::: Given data :::
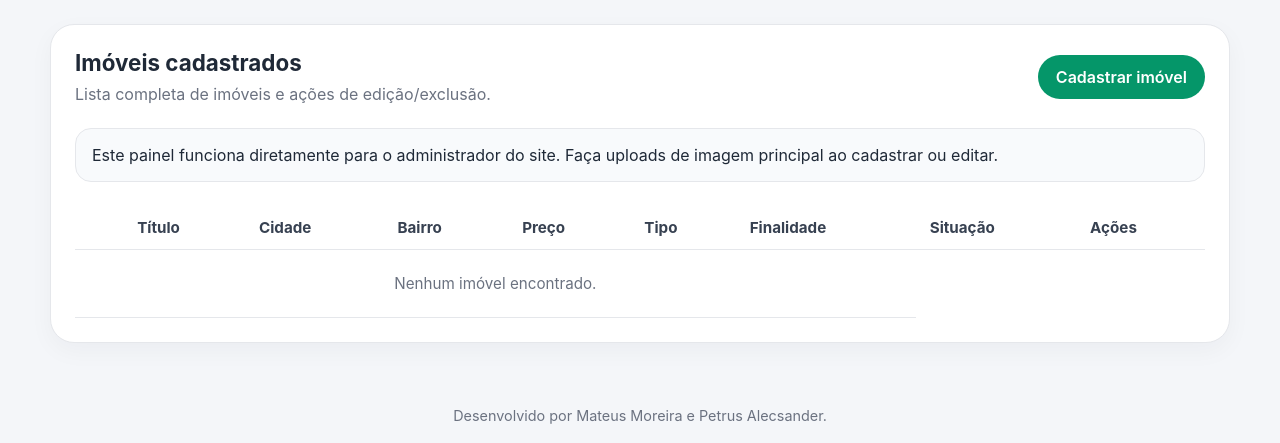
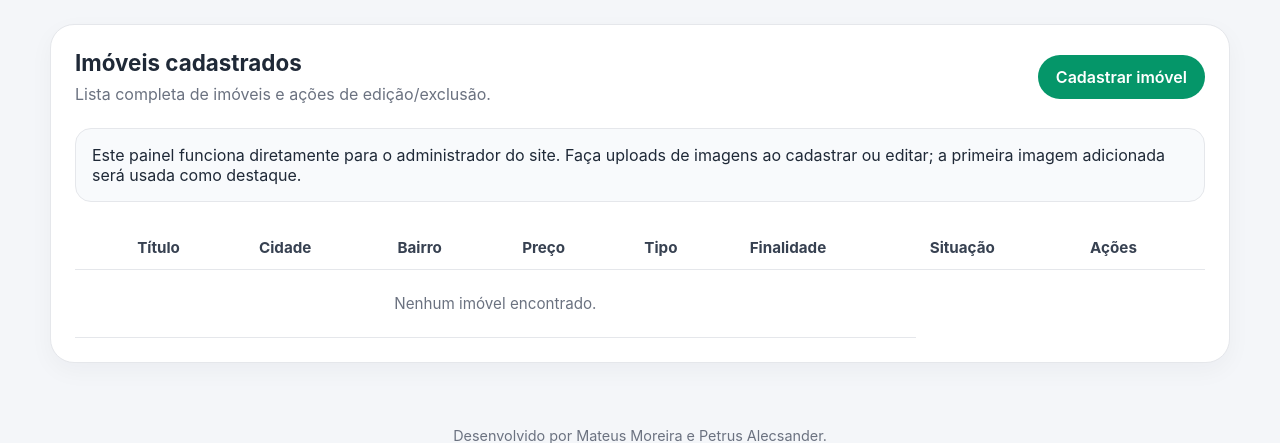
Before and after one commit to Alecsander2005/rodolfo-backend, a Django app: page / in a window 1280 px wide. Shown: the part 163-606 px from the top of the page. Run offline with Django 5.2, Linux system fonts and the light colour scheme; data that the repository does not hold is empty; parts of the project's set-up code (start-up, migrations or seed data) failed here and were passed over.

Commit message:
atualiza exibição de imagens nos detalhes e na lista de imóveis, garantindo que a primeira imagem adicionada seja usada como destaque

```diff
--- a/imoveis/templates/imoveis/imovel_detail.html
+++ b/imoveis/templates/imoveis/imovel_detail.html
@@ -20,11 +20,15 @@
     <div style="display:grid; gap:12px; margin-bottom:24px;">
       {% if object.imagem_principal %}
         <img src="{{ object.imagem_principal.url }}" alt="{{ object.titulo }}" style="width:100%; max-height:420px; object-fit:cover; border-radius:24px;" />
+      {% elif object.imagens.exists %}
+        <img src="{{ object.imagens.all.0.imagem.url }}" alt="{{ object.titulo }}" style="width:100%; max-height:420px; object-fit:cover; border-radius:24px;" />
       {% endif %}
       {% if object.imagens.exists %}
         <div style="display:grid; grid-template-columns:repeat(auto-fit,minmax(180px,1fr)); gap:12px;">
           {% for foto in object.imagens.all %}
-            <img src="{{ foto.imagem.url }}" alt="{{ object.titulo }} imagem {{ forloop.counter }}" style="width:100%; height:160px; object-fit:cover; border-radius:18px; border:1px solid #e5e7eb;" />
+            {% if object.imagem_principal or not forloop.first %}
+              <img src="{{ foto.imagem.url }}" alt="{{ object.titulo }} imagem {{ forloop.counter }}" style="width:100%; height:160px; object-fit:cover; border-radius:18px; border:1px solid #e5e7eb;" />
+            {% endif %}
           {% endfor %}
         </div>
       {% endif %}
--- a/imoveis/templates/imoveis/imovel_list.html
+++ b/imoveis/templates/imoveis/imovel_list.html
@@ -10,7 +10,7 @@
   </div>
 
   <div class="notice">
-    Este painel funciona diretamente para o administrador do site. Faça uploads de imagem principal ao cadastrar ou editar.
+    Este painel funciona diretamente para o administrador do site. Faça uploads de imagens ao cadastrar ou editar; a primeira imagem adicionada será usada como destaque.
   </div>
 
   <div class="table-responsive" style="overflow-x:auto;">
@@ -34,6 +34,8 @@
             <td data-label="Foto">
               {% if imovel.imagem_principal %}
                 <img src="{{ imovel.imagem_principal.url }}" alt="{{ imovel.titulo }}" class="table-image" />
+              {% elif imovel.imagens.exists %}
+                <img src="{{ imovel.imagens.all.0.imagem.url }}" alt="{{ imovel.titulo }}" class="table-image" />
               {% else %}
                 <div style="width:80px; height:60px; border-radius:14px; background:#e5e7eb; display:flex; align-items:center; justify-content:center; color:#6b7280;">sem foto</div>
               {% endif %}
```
:::
Required work: Drop the pictures and give every line above again exactly.

Solution to the exercise:
Before and after one commit to Alecsander2005/rodolfo-backend, a Django app: page / in a window 1280 px wide. Shown: the part 163-606 px from the top of the page. Run offline with Django 5.2, Linux system fonts and the light colour scheme; data that the repository does not hold is empty; parts of the project's set-up code (start-up, migrations or seed data) failed here and were passed over.

Commit message:
atualiza exibição de imagens nos detalhes e na lista de imóveis, garantindo que a primeira imagem adicionada seja usada como destaque

```diff
--- a/imoveis/templates/imoveis/imovel_detail.html
+++ b/imoveis/templates/imoveis/imovel_detail.html
@@ -20,11 +20,15 @@
     <div style="display:grid; gap:12px; margin-bottom:24px;">
       {% if object.imagem_principal %}
         <img src="{{ object.imagem_principal.url }}" alt="{{ object.titulo }}" style="width:100%; max-height:420px; object-fit:cover; border-radius:24px;" />
+      {% elif object.imagens.exists %}
+        <img src="{{ object.imagens.all.0.imagem.url }}" alt="{{ object.titulo }}" style="width:100%; max-height:420px; object-fit:cover; border-radius:24px;" />
       {% endif %}
       {% if object.imagens.exists %}
         <div style="display:grid; grid-template-columns:repeat(auto-fit,minmax(180px,1fr)); gap:12px;">
           {% for foto in object.imagens.all %}
-            <img src="{{ foto.imagem.url }}" alt="{{ object.titulo }} imagem {{ forloop.counter }}" style="width:100%; height:160px; object-fit:cover; border-radius:18px; border:1px solid #e5e7eb;" />
+            {% if object.imagem_principal or not forloop.first %}
+              <img src="{{ foto.imagem.url }}" alt="{{ object.titulo }} imagem {{ forloop.counter }}" style="width:100%; height:160px; object-fit:cover; border-radius:18px; border:1px solid #e5e7eb;" />
+            {% endif %}
           {% endfor %}
         </div>
       {% endif %}
--- a/imoveis/templates/imoveis/imovel_list.html
+++ b/imoveis/templates/imoveis/imovel_list.html
@@ -10,7 +10,7 @@
   </div>
 
   <div class="notice">
-    Este painel funciona diretamente para o administrador do site. Faça uploads de imagem principal ao cadastrar ou editar.
+    Este painel funciona diretamente para o administrador do site. Faça uploads de imagens ao cadastrar ou editar; a primeira imagem adicionada será usada como destaque.
   </div>
 
   <div class="table-responsive" style="overflow-x:auto;">
@@ -34,6 +34,8 @@
             <td data-label="Foto">
               {% if imovel.imagem_principal %}
                 <img src="{{ imovel.imagem_principal.url }}" alt="{{ imovel.titulo }}" class="table-image" />
+              {% elif imovel.imagens.exists %}
+                <img src="{{ imovel.imagens.all.0.imagem.url }}" alt="{{ imovel.titulo }}" class="table-image" />
               {% else %}
                 <div style="width:80px; height:60px; border-radius:14px; background:#e5e7eb; display:flex; align-items:center; justify-content:center; color:#6b7280;">sem foto</div>
               {% endif %}
```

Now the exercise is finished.